Another area we worked on was looking at contrast in an image, apart from color. If you have ever tried to convert a picture of a bright red flower resting on a bright green bed of leaves into a black and white picture, it probably drove you nuts. Because although the bright reds and greens are very different in color, they can be almost the same value in luminosity. This doesn't just affect black and white conversions, but also offers opportunities to add punch into color images as well. One of the images we worked on was of some skiers with bright or pastel colored outfits. The first step was to use curves and channel blending to put contrast into the clothing that didn't just rely on color differences. During the process, the colors can get all messed up, but you have to ignore that for the moment, because the end result would be a black and white image that hopefully looked better than a default grayscale conversion.
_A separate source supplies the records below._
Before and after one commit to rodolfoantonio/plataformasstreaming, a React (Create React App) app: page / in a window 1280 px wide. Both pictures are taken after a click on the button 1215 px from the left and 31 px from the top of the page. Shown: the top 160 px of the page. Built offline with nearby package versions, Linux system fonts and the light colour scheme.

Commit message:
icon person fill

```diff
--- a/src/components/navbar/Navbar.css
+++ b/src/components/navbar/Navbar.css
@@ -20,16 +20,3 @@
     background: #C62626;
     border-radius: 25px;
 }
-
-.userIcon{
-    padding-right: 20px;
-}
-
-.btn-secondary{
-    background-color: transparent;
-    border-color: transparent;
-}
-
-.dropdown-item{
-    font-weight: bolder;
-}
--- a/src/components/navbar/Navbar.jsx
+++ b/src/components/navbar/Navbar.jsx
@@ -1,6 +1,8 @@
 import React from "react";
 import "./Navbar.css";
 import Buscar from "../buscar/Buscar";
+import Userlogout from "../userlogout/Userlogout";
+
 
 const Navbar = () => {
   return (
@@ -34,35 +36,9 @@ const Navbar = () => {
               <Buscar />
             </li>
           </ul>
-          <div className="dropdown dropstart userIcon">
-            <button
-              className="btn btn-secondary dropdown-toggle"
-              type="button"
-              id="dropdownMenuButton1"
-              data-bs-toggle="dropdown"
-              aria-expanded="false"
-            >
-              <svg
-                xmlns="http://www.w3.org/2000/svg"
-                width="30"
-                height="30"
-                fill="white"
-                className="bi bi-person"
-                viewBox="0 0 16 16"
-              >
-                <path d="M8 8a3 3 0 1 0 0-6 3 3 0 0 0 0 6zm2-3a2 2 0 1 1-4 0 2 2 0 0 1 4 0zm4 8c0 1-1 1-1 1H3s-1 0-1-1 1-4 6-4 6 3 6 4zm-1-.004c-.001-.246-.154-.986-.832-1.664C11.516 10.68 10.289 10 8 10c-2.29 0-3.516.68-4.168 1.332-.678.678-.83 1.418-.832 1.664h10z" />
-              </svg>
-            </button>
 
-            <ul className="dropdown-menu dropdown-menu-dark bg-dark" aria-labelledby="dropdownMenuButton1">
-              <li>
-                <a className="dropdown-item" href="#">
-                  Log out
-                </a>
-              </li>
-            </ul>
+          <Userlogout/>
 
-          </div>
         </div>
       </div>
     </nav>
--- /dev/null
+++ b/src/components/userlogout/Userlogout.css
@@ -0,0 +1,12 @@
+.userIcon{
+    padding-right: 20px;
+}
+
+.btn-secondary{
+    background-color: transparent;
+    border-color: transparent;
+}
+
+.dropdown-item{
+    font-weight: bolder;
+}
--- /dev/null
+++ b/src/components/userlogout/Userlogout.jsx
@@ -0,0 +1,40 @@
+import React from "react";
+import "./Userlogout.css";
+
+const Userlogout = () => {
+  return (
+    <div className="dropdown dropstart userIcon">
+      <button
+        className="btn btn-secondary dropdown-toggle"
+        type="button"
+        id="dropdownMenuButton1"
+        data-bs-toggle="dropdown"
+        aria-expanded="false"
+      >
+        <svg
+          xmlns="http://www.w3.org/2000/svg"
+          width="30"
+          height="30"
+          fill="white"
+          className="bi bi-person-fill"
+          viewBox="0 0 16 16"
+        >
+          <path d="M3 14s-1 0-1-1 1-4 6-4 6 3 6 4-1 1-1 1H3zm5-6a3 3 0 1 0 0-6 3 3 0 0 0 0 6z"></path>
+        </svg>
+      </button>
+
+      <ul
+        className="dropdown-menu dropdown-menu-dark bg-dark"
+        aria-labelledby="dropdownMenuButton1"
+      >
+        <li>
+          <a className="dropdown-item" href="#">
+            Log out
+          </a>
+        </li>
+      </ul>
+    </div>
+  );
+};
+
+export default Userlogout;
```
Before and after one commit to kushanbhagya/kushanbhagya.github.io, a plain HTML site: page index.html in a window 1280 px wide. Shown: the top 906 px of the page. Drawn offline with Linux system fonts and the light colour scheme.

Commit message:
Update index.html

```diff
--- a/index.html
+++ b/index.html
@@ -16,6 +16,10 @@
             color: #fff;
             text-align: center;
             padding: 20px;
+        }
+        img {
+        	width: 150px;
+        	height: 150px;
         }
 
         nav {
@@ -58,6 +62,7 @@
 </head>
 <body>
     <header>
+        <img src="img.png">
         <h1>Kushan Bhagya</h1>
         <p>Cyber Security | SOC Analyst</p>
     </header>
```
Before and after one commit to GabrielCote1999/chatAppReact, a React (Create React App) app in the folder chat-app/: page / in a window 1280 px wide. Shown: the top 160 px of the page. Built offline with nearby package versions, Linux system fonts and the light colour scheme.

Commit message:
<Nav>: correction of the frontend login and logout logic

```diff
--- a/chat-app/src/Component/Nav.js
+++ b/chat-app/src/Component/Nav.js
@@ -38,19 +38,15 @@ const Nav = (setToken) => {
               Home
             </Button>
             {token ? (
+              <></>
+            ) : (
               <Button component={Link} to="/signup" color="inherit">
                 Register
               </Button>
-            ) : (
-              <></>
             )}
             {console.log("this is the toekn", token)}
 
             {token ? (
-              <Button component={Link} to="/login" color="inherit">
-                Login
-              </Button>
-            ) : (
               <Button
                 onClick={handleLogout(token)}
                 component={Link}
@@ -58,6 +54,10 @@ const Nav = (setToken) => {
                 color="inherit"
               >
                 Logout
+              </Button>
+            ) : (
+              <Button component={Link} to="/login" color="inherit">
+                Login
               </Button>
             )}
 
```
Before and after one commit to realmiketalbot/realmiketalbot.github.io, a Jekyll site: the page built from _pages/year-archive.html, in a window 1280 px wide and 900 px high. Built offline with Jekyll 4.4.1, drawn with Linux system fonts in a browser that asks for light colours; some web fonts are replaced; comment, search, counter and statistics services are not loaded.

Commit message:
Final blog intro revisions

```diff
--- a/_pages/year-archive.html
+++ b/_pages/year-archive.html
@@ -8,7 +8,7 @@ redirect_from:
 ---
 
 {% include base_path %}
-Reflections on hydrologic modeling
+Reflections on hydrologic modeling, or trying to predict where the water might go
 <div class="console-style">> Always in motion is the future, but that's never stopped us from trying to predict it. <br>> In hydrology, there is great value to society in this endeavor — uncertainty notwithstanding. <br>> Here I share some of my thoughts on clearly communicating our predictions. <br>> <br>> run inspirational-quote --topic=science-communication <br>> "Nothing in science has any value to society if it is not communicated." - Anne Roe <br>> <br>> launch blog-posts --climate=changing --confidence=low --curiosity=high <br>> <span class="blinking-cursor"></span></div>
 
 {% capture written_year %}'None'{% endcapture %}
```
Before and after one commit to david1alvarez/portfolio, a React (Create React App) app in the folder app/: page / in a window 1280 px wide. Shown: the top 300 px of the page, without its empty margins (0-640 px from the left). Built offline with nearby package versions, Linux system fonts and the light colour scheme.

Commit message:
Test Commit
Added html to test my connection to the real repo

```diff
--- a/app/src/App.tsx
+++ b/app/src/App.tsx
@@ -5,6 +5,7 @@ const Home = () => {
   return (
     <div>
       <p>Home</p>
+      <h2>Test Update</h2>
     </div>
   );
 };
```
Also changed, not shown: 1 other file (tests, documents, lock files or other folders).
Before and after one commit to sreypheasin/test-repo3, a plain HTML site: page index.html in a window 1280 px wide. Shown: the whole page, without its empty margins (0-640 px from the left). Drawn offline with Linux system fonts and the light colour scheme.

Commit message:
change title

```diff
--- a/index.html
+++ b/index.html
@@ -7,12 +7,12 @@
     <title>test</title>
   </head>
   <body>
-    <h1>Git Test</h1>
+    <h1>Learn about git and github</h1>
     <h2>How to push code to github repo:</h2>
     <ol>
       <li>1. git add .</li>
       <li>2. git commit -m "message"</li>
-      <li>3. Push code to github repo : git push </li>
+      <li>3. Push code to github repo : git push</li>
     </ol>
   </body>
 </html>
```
After that, the good black and white could be used to add better contrast to the original color image. It's a very cool technique:

Original color image:

Default grayscale conversion:

To me, the red and pink outfits and the white and yellow outfits looked too similar in value. So i made an attempt to separate them from each other some more, which leads to...

Image that I optimized for luminosity before converting to grayscale:

Then applying that grayscale image to the luminosity of the color image:

Here is an image of a field of flowers that we used some more advanced channel blending techniques to bring out contrast and color saturation. The hard part is diving into new techniques and spending so much time on them without forgetting the basics, like good shadow & highlight. I messed that up on my first run, and got far too dark in the greenery. So I've got a 2nd version that I used some channel blending to open up the leafy greens:

Original flower image:

My first stab at optimizing it:

Dan nailed me for having way too much magenta in the leaves.

So my second stab at it:

We went over tons of other methods, but one of the things I really got a charge out of was bringing more life into pictures of people. Dan showed us some techniques in a strange image color space called L*a*b*. In this space, the contrast of an image is completely separated from its color. The L channel controls luminosity. The a and b channels control color--a = magenta through green, b = yellow through blue. One of the things about skin tones is that magenta and yellow are the primary colors, so you can do some impressive channel blends with the a and b channels to believably pump up the color in people's faces and skin. Here is one of the critique images I worked on. Unfortunately I didn't take care to keep the values in her eyes from darkening up too much.

Original image:

Image I corrected:

Something else I walked away from in this class, that I didn't clue in on so much the first time, is that as long as the basics of the image are nailed down--highlight, shadow, no unbelievable colors, sharpening--that there still isn't necessarily only one rendition of the image that is perfect. There can be a lot of different interpretations in the correction that will look good as long as the basics are covered. And the decision of the best rendition at that point will start to depend not on whether the image quality is horrible, but instead on what people's tastes are, or what their goals are for the image. It's really fun stuff.

And to whoever read through all that, all I have to say is, are you a masochist? When I hit a geek stride, it gets pretty bad eh.

Posted by Jeremy at November 24, 2004 2:59 PM